⟨

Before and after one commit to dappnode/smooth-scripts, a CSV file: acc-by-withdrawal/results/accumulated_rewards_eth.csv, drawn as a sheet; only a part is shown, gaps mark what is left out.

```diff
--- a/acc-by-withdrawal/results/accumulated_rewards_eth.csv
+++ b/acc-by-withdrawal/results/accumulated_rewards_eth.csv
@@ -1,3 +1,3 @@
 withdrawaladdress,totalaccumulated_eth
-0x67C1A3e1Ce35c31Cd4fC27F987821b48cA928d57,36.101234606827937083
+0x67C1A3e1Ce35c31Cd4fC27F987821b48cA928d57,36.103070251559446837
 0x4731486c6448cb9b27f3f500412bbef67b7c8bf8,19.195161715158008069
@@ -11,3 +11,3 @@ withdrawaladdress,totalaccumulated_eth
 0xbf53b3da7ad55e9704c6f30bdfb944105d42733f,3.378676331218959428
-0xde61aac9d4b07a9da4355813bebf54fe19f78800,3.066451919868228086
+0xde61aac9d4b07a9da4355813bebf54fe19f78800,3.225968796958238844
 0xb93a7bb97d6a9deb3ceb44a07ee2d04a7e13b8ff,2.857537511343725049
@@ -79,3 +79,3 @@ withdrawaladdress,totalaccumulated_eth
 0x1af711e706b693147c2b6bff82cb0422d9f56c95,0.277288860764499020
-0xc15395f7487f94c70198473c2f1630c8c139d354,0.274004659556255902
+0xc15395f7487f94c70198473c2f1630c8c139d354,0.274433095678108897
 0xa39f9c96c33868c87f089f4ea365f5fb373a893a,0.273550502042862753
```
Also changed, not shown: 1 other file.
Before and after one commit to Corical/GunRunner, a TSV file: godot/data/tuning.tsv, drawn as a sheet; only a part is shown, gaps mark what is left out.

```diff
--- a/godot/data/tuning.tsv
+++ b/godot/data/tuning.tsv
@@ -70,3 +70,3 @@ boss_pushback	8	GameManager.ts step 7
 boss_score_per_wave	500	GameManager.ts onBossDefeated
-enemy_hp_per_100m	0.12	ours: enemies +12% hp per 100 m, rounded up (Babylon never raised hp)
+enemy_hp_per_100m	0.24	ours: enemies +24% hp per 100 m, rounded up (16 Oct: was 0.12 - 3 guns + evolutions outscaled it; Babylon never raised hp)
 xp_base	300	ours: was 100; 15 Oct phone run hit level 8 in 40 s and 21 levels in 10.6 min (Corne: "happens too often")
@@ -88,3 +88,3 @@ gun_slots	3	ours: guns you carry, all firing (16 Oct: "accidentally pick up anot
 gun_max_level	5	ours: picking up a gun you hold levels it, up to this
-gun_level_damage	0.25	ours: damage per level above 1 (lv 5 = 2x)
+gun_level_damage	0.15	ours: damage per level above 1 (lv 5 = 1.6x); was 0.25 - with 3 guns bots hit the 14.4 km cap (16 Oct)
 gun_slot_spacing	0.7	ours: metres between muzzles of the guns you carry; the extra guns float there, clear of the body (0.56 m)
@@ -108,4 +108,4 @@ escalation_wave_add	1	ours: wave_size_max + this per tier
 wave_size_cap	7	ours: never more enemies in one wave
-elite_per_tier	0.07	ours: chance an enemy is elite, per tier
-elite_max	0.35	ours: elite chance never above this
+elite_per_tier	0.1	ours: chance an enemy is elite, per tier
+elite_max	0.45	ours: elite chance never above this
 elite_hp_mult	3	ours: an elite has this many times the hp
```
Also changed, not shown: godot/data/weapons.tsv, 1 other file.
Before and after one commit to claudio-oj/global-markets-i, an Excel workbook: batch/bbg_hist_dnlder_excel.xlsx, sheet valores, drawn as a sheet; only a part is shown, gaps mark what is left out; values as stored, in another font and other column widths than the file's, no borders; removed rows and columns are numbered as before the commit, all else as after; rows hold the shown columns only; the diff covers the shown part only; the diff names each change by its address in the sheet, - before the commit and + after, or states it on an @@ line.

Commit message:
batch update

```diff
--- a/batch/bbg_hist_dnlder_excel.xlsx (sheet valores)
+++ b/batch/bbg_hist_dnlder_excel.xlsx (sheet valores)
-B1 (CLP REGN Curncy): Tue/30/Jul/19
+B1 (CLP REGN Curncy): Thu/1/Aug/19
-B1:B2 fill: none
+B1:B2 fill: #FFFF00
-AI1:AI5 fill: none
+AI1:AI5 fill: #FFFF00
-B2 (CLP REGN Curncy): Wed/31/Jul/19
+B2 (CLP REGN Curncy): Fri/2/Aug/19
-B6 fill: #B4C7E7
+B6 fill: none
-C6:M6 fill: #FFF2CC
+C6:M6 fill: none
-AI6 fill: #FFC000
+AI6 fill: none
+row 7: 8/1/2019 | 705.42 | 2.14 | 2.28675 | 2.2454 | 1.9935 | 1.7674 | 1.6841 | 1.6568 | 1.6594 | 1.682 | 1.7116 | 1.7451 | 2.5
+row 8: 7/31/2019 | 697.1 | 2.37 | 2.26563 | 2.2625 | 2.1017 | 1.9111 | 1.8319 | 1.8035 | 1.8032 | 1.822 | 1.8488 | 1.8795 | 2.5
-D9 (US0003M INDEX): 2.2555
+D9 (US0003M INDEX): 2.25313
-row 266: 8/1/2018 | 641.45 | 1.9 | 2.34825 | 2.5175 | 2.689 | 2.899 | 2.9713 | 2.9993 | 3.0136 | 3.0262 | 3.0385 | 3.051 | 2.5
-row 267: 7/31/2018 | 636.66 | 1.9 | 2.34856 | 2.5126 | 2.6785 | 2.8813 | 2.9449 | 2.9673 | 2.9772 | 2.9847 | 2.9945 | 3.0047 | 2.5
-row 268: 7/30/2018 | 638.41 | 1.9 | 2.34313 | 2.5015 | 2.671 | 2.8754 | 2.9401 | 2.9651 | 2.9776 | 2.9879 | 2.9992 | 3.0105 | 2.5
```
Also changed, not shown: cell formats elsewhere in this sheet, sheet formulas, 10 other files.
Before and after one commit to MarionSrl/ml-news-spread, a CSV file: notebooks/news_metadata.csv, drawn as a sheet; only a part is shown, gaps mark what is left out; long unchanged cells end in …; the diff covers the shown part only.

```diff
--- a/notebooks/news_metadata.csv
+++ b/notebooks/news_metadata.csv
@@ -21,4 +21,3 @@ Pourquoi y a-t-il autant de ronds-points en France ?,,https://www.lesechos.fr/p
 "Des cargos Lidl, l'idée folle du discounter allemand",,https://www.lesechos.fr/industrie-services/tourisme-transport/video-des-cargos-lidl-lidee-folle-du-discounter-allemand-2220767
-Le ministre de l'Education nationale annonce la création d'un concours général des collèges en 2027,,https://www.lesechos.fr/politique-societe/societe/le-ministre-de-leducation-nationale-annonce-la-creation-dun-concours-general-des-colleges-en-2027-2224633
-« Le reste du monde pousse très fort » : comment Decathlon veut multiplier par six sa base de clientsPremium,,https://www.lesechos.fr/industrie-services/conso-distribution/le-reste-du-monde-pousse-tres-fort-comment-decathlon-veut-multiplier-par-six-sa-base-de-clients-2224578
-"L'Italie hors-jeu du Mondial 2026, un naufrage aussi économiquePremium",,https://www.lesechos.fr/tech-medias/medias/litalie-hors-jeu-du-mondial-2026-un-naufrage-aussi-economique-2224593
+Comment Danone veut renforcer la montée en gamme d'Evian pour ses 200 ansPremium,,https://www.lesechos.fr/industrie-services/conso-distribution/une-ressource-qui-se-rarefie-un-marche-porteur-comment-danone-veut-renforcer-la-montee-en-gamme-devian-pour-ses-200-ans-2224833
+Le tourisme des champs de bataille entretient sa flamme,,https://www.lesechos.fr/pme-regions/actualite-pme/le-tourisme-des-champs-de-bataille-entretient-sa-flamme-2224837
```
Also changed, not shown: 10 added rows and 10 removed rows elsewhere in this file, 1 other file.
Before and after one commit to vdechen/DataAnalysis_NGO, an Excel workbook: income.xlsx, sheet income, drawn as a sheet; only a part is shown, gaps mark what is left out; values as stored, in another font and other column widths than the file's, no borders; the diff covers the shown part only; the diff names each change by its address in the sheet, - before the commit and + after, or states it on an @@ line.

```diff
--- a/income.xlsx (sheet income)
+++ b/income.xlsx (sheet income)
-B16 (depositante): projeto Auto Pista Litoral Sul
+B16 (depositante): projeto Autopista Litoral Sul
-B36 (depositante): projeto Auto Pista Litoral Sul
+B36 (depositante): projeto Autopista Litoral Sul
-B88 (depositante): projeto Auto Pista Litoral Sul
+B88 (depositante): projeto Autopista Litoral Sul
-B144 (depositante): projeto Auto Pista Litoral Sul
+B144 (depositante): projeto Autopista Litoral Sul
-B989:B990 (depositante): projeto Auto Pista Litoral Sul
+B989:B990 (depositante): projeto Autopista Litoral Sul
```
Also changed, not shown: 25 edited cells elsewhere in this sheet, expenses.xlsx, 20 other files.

⟩

- Problem statement:
Pull every line containing the word "this" out of the listing.

- Task solution:
 gun_max_level	5	ours: picking up a gun you hold levels it, up to this
@@ -108,4 +108,4 @@ escalation_wave_add	1	ours: wave_size_max + this per tier
-elite_max	0.35	ours: elite chance never above this
+elite_max	0.45	ours: elite chance never above this
 elite_hp_mult	3	ours: an elite has this many times the hp
Also changed, not shown: cell formats elsewhere in this sheet, sheet formulas, 10 other files.
Also changed, not shown: 10 added rows and 10 removed rows elsewhere in this file, 1 other file.
Also changed, not shown: 25 edited cells elsewhere in this sheet, expenses.xlsx, 20 other files.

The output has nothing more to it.